Ingredients:

  • 85g butter, melted
  • 250g dark chocolate digestive biscuits, finely crushed
  • 200g dark chocolate, melted
  • 397g can Carnation Caramel
  • 4 bananas
  • 300ml carton whipping cream, lightly whipped

Recipe:

  1. Tip the biscuit crumbs into a bowl. Add the butter and mix in. Spoon the crumbs into the base and about halfway up the sides of the tin to make a pie shell. Chill for 10 minutes.
  2. Melt the chocolate gently in the microwave then mix in the Carnation Caramel. Beat until smooth. Spread the filling over the biscuit base and chill for about 1 hour, until firm or until ready to serve.
  3. Slice the banana and fold half of them into the whipped cream and spoon over the base.
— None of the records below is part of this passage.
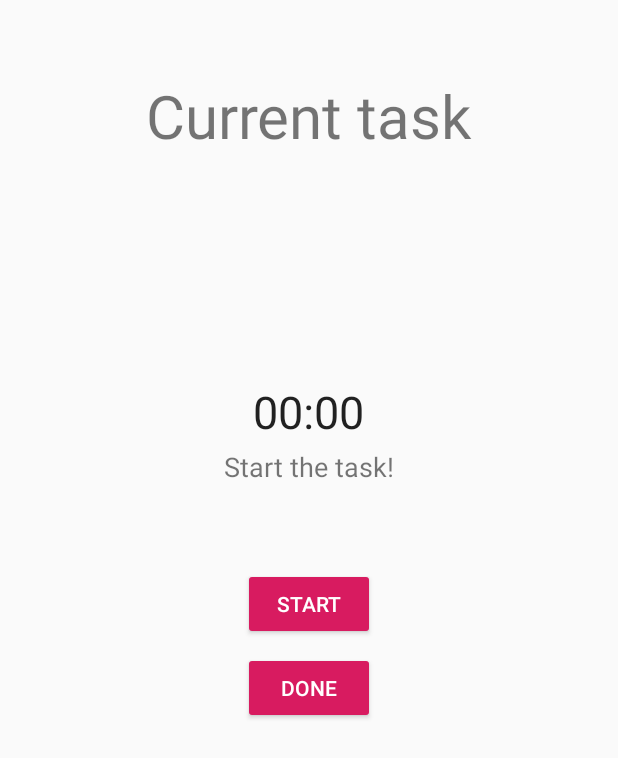
After one commit to P4uL7/TimeTrackingApp, an Android app: the layout fragment_task.xml on its own in the app's theme, with its tools: preview values and no code run, on a phone screen of 412 x 824 dp. The commit adds this screen. Shown: the top 758 px of the screen. Run offline under Robolectric (Android 15) with nearby library versions, the phone set to English and light mode, and no system bars.

Commit message:
Add task fragment.

```diff
--- a/app/src/main/java/com/msa/timetracker/ProfileFragment.java
+++ b/app/src/main/java/com/msa/timetracker/ProfileFragment.java
@@ -26,11 +26,7 @@ public class ProfileFragment extends Fragment implements View.OnClickListener {
     private View v;
     private Button btn_profile;
 
-    public ProfileFragment(FirebaseAuth mAuth, FirebaseUser currentUser, DatabaseReference myRef, FirebaseDatabase database) {
-        this.mAuth = mAuth;
-        this.currentUser = currentUser;
-        this.myRef = myRef;
-        this.database = database;
+    public ProfileFragment() {
     }
 
     @Nullable
--- /dev/null
+++ b/app/src/main/res/layout/fragment_task.xml
@@ -0,0 +1,62 @@
+<?xml version="1.0" encoding="utf-8"?>
+<RelativeLayout xmlns:android="http://schemas.android.com/apk/res/android"
+    android:id="@+id/fragment_container_task"
+    android:layout_width="match_parent"
+    android:layout_height="match_parent"
+    android:orientation="vertical">
+
+    <TextView
+        android:id="@+id/task_title"
+        android:layout_width="wrap_content"
+        android:layout_height="wrap_content"
+        android:layout_alignParentTop="true"
+        android:layout_centerInParent="true"
+        android:layout_gravity="center"
+        android:layout_marginTop="50dp"
+        android:layout_marginBottom="150dp"
+        android:text="Current task"
+        android:textSize="40sp" />
+
+    <Chronometer
+        android:id="@+id/chronometer"
+        android:layout_width="wrap_content"
+        android:layout_height="wrap_content"
+        android:layout_below="@id/task_title"
+        android:layout_centerInParent="true"
+        android:layout_gravity="center"
+        android:textSize="30sp" />
+
+    <TextView
+        android:id="@+id/is_paused"
+        android:layout_width="wrap_content"
+        android:layout_height="wrap_content"
+        android:layout_below="@id/chronometer"
+        android:layout_centerInParent="true"
+        android:layout_gravity="center"
+        android:layout_marginTop="4dp"
+        android:text="Start the task!"
+        android:textSize="18sp" />
+
+    <Button
+        android:id="@+id/start_timer"
+        style="@style/Widget.AppCompat.Button.Colored"
+        android:layout_width="wrap_content"
+        android:layout_height="wrap_content"
+        android:layout_below="@id/is_paused"
+        android:layout_centerInParent="true"
+        android:layout_gravity="center"
+        android:layout_marginTop="55dp"
+        android:text="Start" />
+
+    <Button
+        android:id="@+id/stop_timer"
+        style="@style/Widget.AppCompat.Button.Colored"
+        android:layout_width="wrap_content"
+        android:layout_height="wrap_content"
+        android:layout_below="@id/start_timer"
+        android:layout_centerInParent="true"
+        android:layout_gravity="center"
+        android:layout_marginTop="8dp"
+        android:text="Done" />
+
+</RelativeLayout>
```
Also changed, not shown: app/src/main/java/com/msa/timetracker/DayFragment.java (+15 -52 lines), app/src/main/java/com/msa/timetracker/MainActivity.java (+12 -7 lines), app/src/main/java/com/msa/timetracker/TaskFragment.java (added, +133 -0 lines), app/src/main/res/drawable/ic_task.xml (added, +9 -0 lines), app/src/main/res/layout/fragment_day.xml (+2 -41 lines), app/src/main/res/menu/drawer_menu.xml (+4 -13 lines).
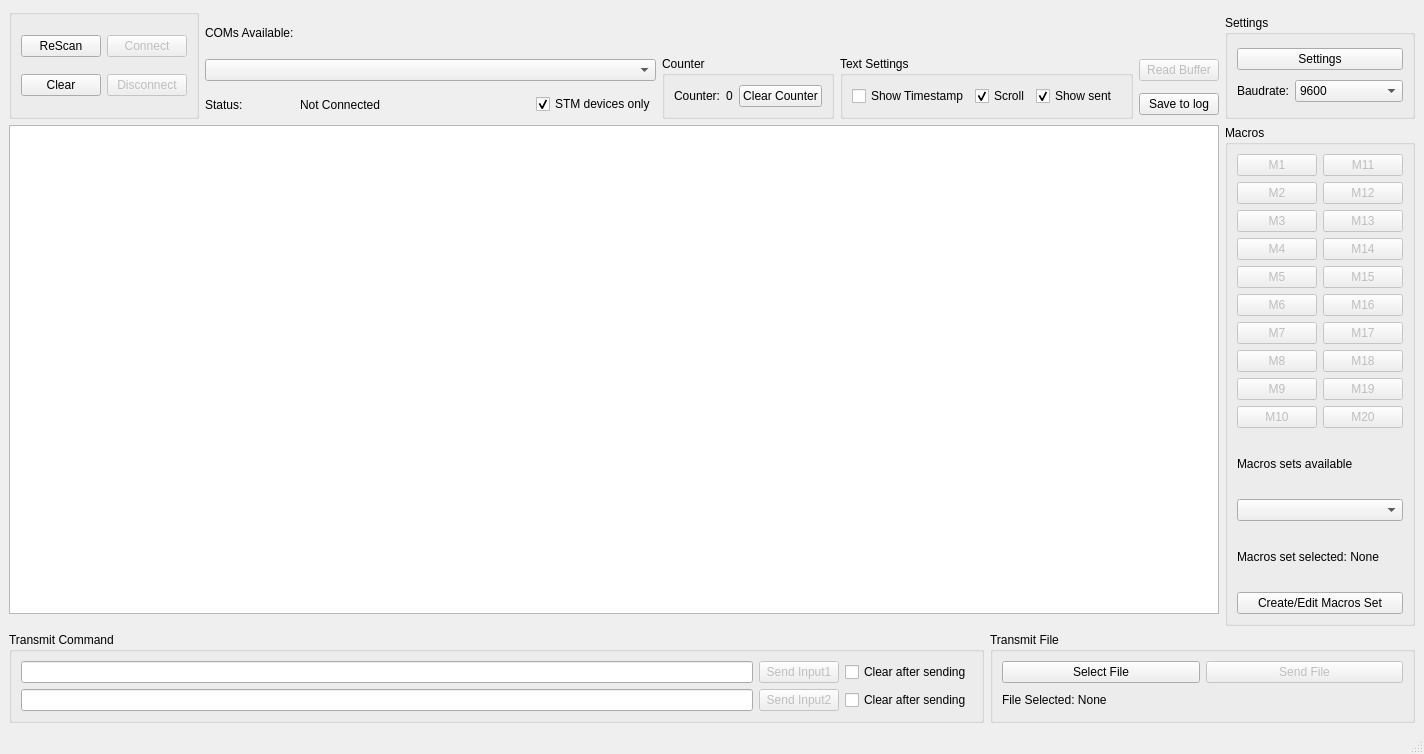
Before: the Qt Designer form Terminal.ui in notiel/OstrannaTerminal, drawn with Qt 5.
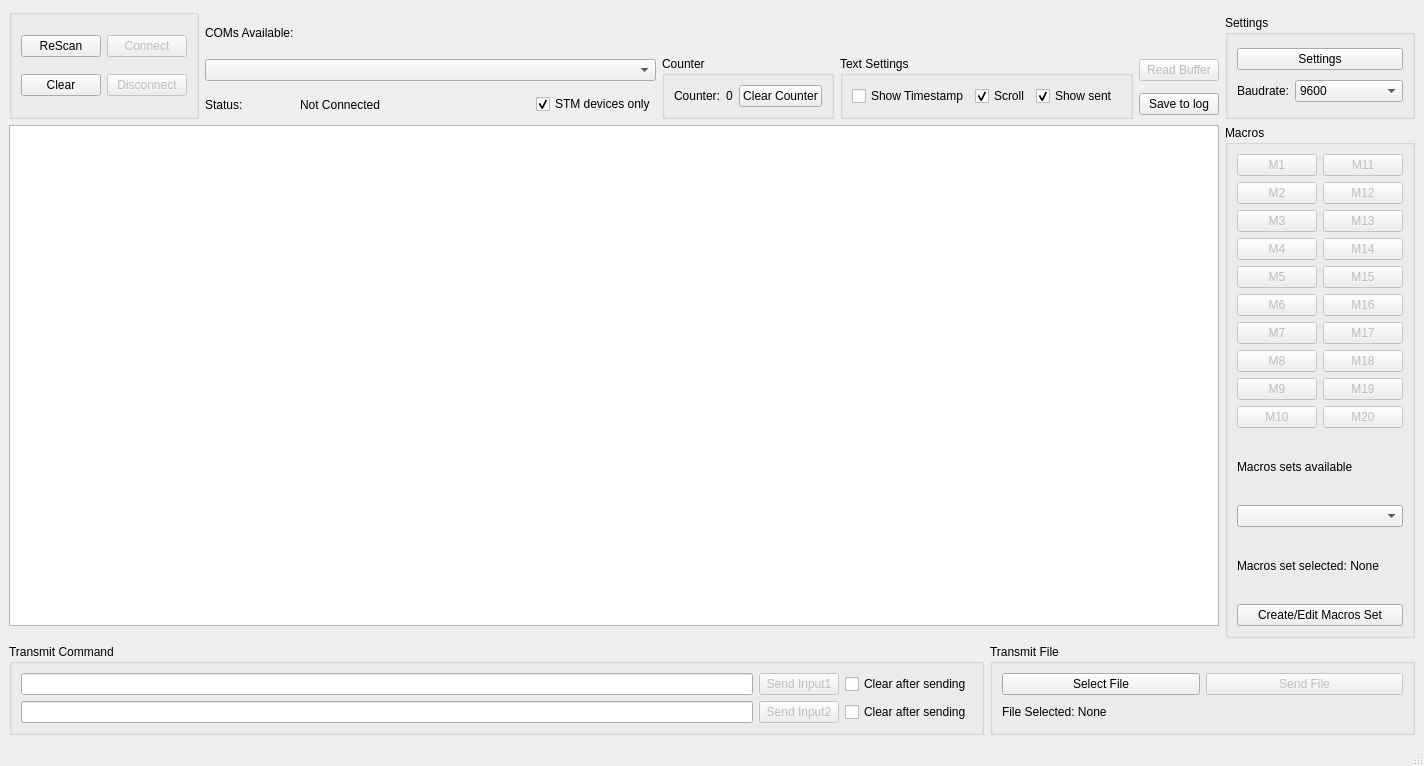
After: the same form once the commit is applied. Icons and pictures are not drawn.

Diff of the .ui file:
```diff
--- a/Terminal.ui
+++ b/Terminal.ui
@@ -7,7 +7,7 @@
     <x>0</x>
     <y>0</y>
     <width>1424</width>
-    <height>754</height>
+    <height>766</height>
    </rect>
   </property>
   <property name="windowTitle">
```
Left out of the diff: 8 changed lines with no effect on the pictures.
Decorate with the remaining bananas and dust liberally with cocoa powder (or shaved chocolate).